*** Begin section ***

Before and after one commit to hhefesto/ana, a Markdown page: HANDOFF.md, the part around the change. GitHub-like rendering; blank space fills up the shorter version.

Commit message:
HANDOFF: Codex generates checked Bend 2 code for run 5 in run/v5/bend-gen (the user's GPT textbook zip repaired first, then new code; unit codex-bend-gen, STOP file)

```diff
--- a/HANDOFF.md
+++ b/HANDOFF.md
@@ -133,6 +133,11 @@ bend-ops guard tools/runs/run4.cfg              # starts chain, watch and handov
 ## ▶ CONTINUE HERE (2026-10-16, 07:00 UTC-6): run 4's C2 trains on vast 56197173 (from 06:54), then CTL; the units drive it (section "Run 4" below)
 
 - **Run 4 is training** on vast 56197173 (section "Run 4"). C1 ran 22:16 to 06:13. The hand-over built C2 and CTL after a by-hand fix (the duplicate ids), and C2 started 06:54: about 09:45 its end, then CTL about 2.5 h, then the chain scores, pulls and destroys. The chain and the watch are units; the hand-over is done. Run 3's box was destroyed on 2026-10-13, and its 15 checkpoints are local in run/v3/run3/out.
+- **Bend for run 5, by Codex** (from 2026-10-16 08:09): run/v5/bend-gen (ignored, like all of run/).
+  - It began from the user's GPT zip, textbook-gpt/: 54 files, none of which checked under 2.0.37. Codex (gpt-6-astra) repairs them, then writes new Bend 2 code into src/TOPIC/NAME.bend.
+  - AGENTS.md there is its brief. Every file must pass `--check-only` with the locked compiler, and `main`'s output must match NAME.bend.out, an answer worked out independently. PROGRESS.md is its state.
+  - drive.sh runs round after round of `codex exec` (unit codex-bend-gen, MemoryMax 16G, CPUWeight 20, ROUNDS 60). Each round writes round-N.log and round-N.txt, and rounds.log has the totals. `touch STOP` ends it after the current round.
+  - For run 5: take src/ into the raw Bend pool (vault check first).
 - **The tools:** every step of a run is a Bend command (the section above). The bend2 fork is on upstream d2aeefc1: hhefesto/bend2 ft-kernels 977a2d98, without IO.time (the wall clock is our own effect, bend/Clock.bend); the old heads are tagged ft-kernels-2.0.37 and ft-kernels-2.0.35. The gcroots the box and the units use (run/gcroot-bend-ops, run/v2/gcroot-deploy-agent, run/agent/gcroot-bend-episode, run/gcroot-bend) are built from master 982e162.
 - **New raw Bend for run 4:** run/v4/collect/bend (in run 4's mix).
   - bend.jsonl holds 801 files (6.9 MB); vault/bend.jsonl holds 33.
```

*** End section ***
*** Begin section ***

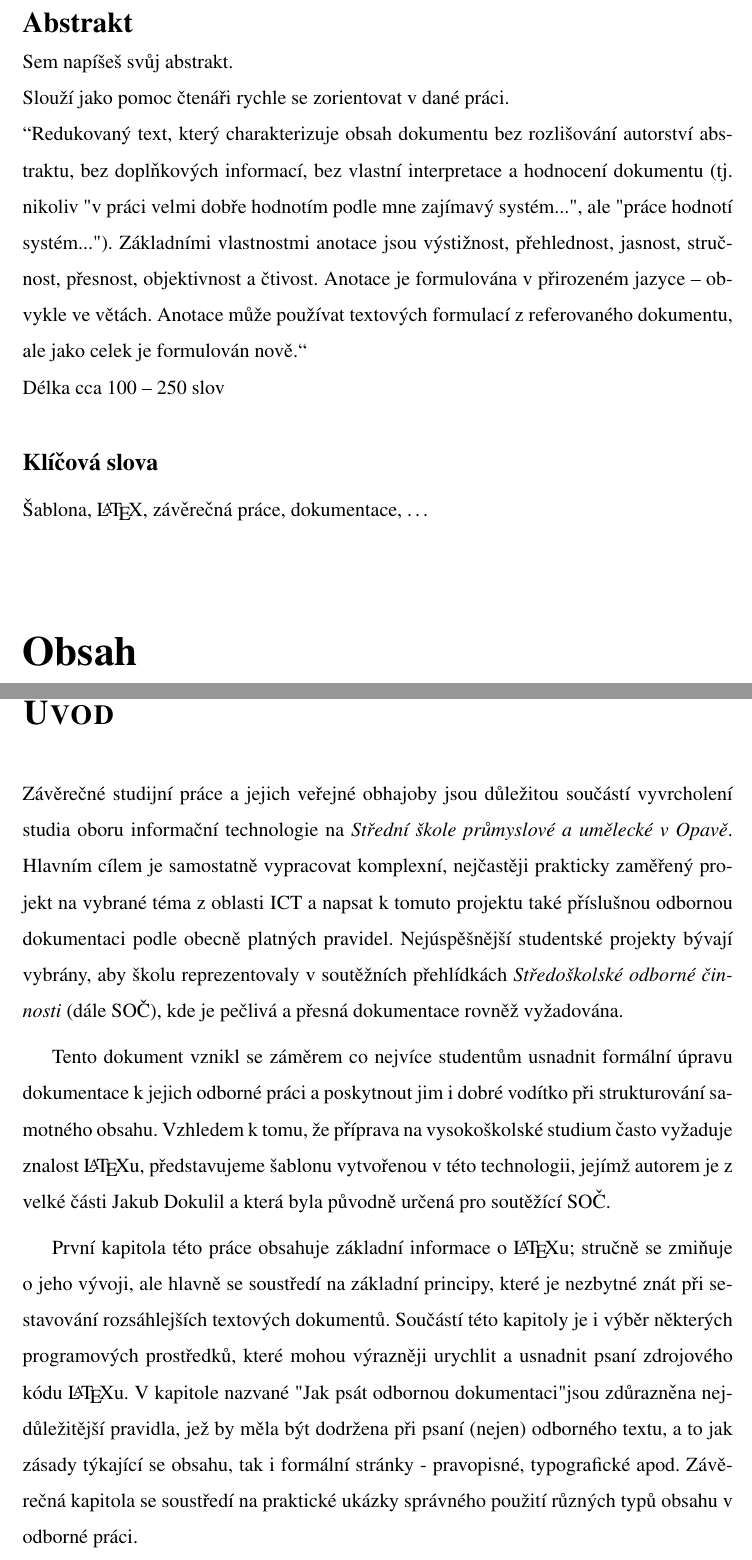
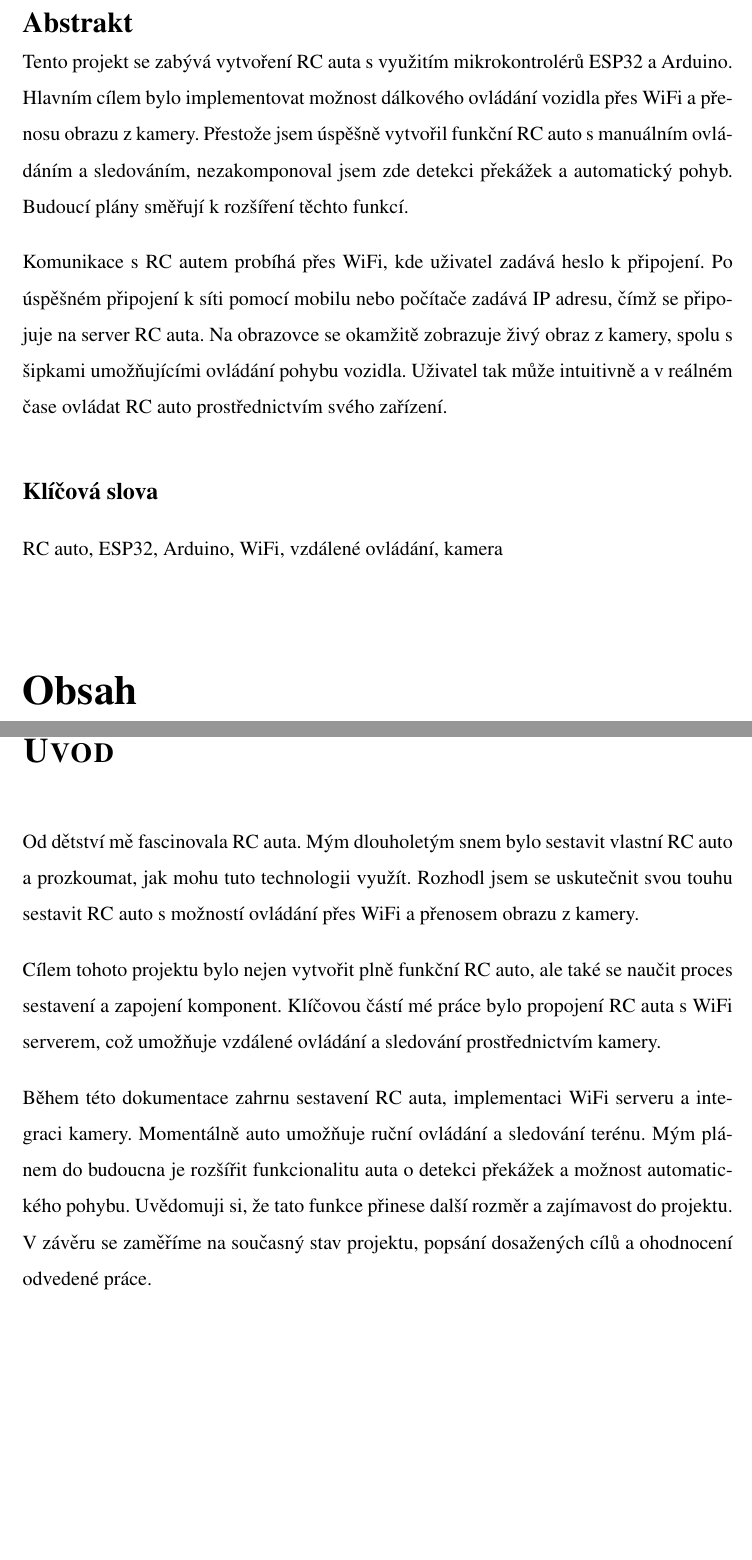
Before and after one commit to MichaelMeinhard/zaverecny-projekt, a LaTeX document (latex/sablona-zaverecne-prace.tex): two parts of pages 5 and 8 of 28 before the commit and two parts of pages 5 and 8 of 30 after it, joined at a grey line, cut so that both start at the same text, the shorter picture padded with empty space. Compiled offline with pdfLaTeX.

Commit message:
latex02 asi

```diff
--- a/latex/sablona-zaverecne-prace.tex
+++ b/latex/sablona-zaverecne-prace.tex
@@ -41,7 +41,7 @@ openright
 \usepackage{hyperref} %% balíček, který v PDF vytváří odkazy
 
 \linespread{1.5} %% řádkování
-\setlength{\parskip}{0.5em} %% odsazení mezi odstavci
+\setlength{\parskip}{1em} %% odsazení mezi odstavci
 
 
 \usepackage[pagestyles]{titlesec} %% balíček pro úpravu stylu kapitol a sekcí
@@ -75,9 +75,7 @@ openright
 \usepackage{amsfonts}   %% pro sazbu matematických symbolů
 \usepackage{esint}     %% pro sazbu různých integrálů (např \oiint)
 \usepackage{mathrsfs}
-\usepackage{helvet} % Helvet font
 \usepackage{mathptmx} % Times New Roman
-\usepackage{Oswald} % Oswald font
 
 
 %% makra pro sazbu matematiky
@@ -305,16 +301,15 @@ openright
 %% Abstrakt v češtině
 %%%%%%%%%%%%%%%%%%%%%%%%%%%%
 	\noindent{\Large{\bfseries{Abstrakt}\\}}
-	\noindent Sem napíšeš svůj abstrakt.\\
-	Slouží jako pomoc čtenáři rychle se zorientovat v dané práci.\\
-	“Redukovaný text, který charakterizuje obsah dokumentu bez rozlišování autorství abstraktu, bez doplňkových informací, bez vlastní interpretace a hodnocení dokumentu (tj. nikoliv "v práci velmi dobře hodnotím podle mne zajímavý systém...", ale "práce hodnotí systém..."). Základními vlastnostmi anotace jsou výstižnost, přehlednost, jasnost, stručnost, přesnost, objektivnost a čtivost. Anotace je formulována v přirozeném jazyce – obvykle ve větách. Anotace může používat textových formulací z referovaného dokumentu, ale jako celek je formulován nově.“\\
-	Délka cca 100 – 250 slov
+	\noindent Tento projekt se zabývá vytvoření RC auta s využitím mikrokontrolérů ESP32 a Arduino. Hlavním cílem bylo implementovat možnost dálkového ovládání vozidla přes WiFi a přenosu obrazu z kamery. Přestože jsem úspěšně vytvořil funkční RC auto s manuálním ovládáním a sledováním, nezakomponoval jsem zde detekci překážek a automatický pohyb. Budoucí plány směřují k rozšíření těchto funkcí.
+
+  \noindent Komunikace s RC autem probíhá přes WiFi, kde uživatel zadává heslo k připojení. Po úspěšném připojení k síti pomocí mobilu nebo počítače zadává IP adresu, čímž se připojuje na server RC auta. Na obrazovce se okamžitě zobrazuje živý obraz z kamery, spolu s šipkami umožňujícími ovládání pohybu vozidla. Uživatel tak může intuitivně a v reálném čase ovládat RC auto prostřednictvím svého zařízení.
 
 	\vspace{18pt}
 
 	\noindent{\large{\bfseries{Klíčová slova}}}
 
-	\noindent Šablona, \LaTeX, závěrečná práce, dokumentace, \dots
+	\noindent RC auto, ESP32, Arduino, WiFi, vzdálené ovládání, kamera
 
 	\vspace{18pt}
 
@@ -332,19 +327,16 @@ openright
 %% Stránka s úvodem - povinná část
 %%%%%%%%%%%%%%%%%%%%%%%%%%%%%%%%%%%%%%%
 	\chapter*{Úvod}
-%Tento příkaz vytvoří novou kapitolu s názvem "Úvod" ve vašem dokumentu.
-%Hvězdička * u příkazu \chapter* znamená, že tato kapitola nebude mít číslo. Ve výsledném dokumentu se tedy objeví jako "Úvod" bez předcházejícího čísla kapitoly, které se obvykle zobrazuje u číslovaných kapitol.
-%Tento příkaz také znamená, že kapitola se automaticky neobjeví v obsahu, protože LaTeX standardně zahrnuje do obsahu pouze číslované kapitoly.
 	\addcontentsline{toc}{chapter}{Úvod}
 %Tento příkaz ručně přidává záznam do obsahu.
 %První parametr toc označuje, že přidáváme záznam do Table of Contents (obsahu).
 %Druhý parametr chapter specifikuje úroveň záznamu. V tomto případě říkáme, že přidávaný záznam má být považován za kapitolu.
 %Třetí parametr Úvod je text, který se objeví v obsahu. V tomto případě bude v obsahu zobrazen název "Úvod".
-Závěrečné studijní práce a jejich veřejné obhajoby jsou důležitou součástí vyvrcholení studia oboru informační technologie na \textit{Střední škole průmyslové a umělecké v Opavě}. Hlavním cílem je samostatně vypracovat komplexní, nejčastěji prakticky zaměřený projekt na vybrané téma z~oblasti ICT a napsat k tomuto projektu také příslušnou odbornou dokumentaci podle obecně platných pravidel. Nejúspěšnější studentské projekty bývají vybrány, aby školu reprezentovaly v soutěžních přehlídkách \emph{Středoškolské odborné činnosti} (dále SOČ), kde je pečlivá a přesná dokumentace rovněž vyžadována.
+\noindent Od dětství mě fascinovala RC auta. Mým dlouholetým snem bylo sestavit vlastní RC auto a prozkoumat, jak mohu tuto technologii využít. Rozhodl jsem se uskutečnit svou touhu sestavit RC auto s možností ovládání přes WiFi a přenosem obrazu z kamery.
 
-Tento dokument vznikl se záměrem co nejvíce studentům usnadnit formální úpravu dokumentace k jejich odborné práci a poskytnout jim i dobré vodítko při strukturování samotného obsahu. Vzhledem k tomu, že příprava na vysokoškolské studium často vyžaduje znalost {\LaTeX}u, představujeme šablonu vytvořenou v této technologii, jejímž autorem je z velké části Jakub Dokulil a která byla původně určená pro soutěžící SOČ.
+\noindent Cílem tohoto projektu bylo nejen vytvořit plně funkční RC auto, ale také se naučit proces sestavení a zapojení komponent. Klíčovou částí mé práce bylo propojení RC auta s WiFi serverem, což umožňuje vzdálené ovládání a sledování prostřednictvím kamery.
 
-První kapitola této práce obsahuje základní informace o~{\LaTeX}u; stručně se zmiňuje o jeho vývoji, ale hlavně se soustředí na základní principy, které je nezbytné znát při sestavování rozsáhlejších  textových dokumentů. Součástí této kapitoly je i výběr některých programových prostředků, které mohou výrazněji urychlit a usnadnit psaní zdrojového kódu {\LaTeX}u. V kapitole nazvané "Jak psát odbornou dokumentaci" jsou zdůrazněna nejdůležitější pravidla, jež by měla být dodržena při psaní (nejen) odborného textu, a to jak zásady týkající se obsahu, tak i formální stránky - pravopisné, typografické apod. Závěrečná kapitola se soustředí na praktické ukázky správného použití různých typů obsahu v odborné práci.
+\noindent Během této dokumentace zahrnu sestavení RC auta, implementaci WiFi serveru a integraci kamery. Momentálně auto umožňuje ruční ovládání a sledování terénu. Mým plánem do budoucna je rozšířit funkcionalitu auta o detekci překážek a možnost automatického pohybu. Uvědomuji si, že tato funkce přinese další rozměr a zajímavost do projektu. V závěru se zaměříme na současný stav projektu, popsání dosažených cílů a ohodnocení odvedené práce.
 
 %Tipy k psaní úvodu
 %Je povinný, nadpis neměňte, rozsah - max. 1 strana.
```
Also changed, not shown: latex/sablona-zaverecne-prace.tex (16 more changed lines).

*** End section ***

**HOW TO COMPLETE THIS TASK:** Find each line above with the string "Hlavním", then report how many there are. Write only the number.

**RESPONSE BELOW:** 2